Sound familiar? It should.
Blum made a name for himself at Darden Restaurants, where he was president of Olive Garden when it rolled out its hugely successful Tuscan-style makeover in 2000.
Now Blum is chief executive officer of Romano's Macaroni Grill, which was spun off by Dallas-based Brinker International late last year to a private equity group. Brinker retained a 20 percent ownership interest.
I caught up with Blum last week to ask him about his deja-vu-like job and how he plans to revive Mac Grill.
If Olive Garden zeroed in on Italy's inland Tuscany region, then "what we're doing is we're moving to the coast," he said, specifically Naples and the Amalfi Coast, famed for its beauty and fine food.
"We're going to completely transform the menu," he said. "Our desire is to have a completely transformed menu by late spring, early summer of 2010."
Already the chain has debuted some new items along with some tweaked entrees.
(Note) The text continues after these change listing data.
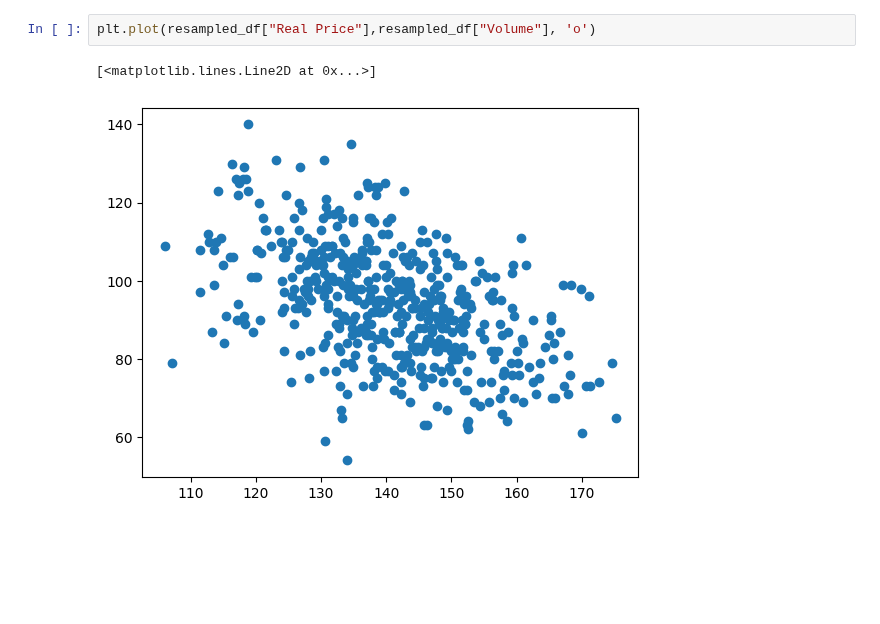
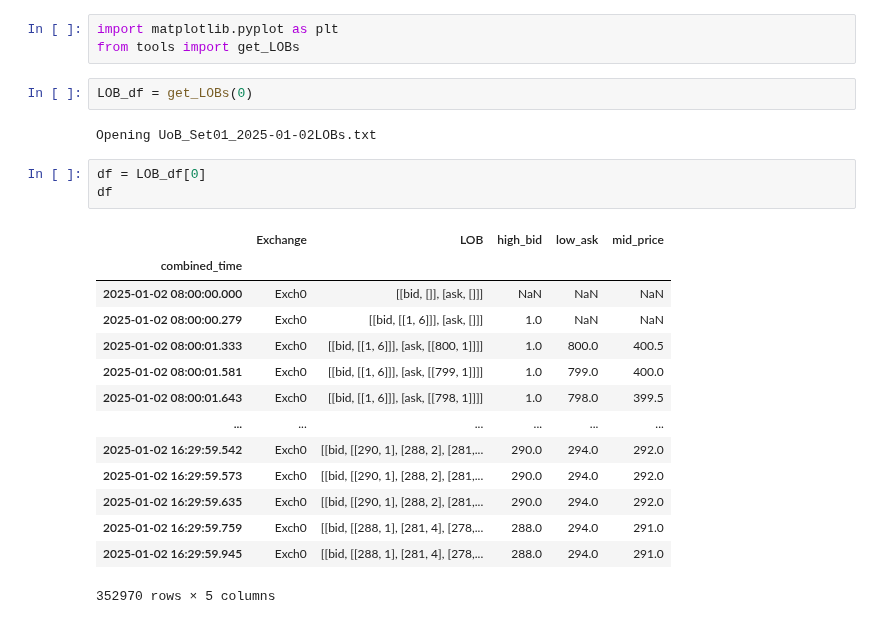
Before and after one commit to UoB-DSMP-2023-24/dsmp-2024-group-19, a Jupyter notebook: LOB_EDA.ipynb, the cells around one changed output. Drawn from its saved outputs; the diff is of its cells as text; blank space fills up the shorter version.

```diff
--- a/LOB_EDA.ipynb
+++ b/LOB_EDA.ipynb
@@ -223,5 +1,25 @@ Text(0.5, 1.0, 'Volume')
-# %%
-plt.plot(resampled_df["Real Price"],resampled_df["Volume"], 'o')
-# %% [output]
-[<matplotlib.lines.Line2D at 0x...>]
-[figure, removed]
+# %%
+import matplotlib.pyplot as plt
+from tools import get_LOBs
+# %%
+LOB_df = get_LOBs(0)
+# %% [output]
+Opening UoB_Set01_2025-01-02LOBs.txt
+# %%
+df = LOB_df[0]
+df
+# %% [output]
+|  | Exchange | LOB | high_bid | low_ask | mid_price |
+| combined_time |  |  |  |  |  |
+| 2025-01-02 08:00:00.000 | Exch0 | [[bid, []], [ask, []]] | NaN | NaN | NaN |
+| 2025-01-02 08:00:00.279 | Exch0 | [[bid, [[1, 6]]], [ask, []]] | 1.0 | NaN | NaN |
+| 2025-01-02 08:00:01.333 | Exch0 | [[bid, [[1, 6]]], [ask, [[800, 1]]]] | 1.0 | 800.0 | 400.5 |
+| 2025-01-02 08:00:01.581 | Exch0 | [[bid, [[1, 6]]], [ask, [[799, 1]]]] | 1.0 | 799.0 | 400.0 |
+| 2025-01-02 08:00:01.643 | Exch0 | [[bid, [[1, 6]]], [ask, [[798, 1]]]] | 1.0 | 798.0 | 399.5 |
+| ... | ... | ... | ... | ... | ... |
+| 2025-01-02 16:29:59.542 | Exch0 | [[bid, [[290, 1], [288, 2], [281,... | 290.0 | 294.0 | 292.0 |
+| 2025-01-02 16:29:59.573 | Exch0 | [[bid, [[290, 1], [288, 2], [281,... | 290.0 | 294.0 | 292.0 |
+| 2025-01-02 16:29:59.635 | Exch0 | [[bid, [[290, 1], [288, 2], [281,... | 290.0 | 294.0 | 292.0 |
+| 2025-01-02 16:29:59.759 | Exch0 | [[bid, [[288, 1], [281, 4], [278,... | 288.0 | 294.0 | 291.0 |
+| 2025-01-02 16:29:59.945 | Exch0 | [[bid, [[288, 1], [281, 4], [278,... | 288.0 | 294.0 | 291.0 |
+352970 rows × 5 columns
```
Also changed, not shown: parts of 14 cells of this notebook, 4 other files.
The emphasis is on simplifying the ingredients and cutting down on calories and fat.
The scallops and spinach salad, for example, was featured on the Today Show for all the wrong reasons: it weighed in at 1,270 calories and 27 grams of saturated fat. The new version, which Blum assures me still has a bit of prosciutto, has just 390 calories and 4 grams of saturated fat.
Blum hired Bob Mock, former president of one-time Darden concept Smokey Bones, as chief operating officer. And Doug Doran is now head of a division office based in Orlando. Doran helped Darden develop Bahama Breeze and Seasons 52 and briefly worked with beleaguered MetroWest town center developer Kevin Azzouz before joining Emeril's.
The three are trying to navigate a turnaround job in a particularly tough economy.
Blum said he agrees with another former colleague, Darden Chief Executive Officer Clarence Otis, who has said the new financial landscape puts more emphasis on market share than growth.
"Brands that really put a lot of emphasis on quality and invest in their businesses, whether it be investing in the menu or people or investing in making sure the buildings are properly maintained, they're going to do really well," he said.
Blum, who has homes in Winter Park and New Smyrna, said he doesn't get back to Central Florida as much as he would like. And, for now, Macaroni Grill is likely to stay in Dallas after its agreement for office space and other services with Brinker runs out, he said.
A sports car endurance racing enthusiast, Blum does plan to be back in the area in November to race his Porsche on the track in Daytona. It's the one area of his life that breaks from his love of everything Italian.
"I've beaten Ferraris," he said.
'Mock ask' to show how to fundraiseEver thought it might be fun to be a fly on the wall when big companies like Florida Hospital ask deep pockets like philanthropist Alan Ginsburg to write a check for $1 million? I know I have.
This could be as close as you're going to get. The Association of Fundraising Professionals is hosting a lunch this week at which fundraising guru Jerry Panas, who has written Mega Gifts and Born to Raise, will "mock ask" good sport Ginsburg for a big check. It won't exactly feel like you're a fly on the wall considering the two will be in front of an audience of about 100. But the association says it will offer insight into how to keep fundraising in a difficult economy. Go to afpcentralflorida.org for more information.Copyright © 2015, CT Now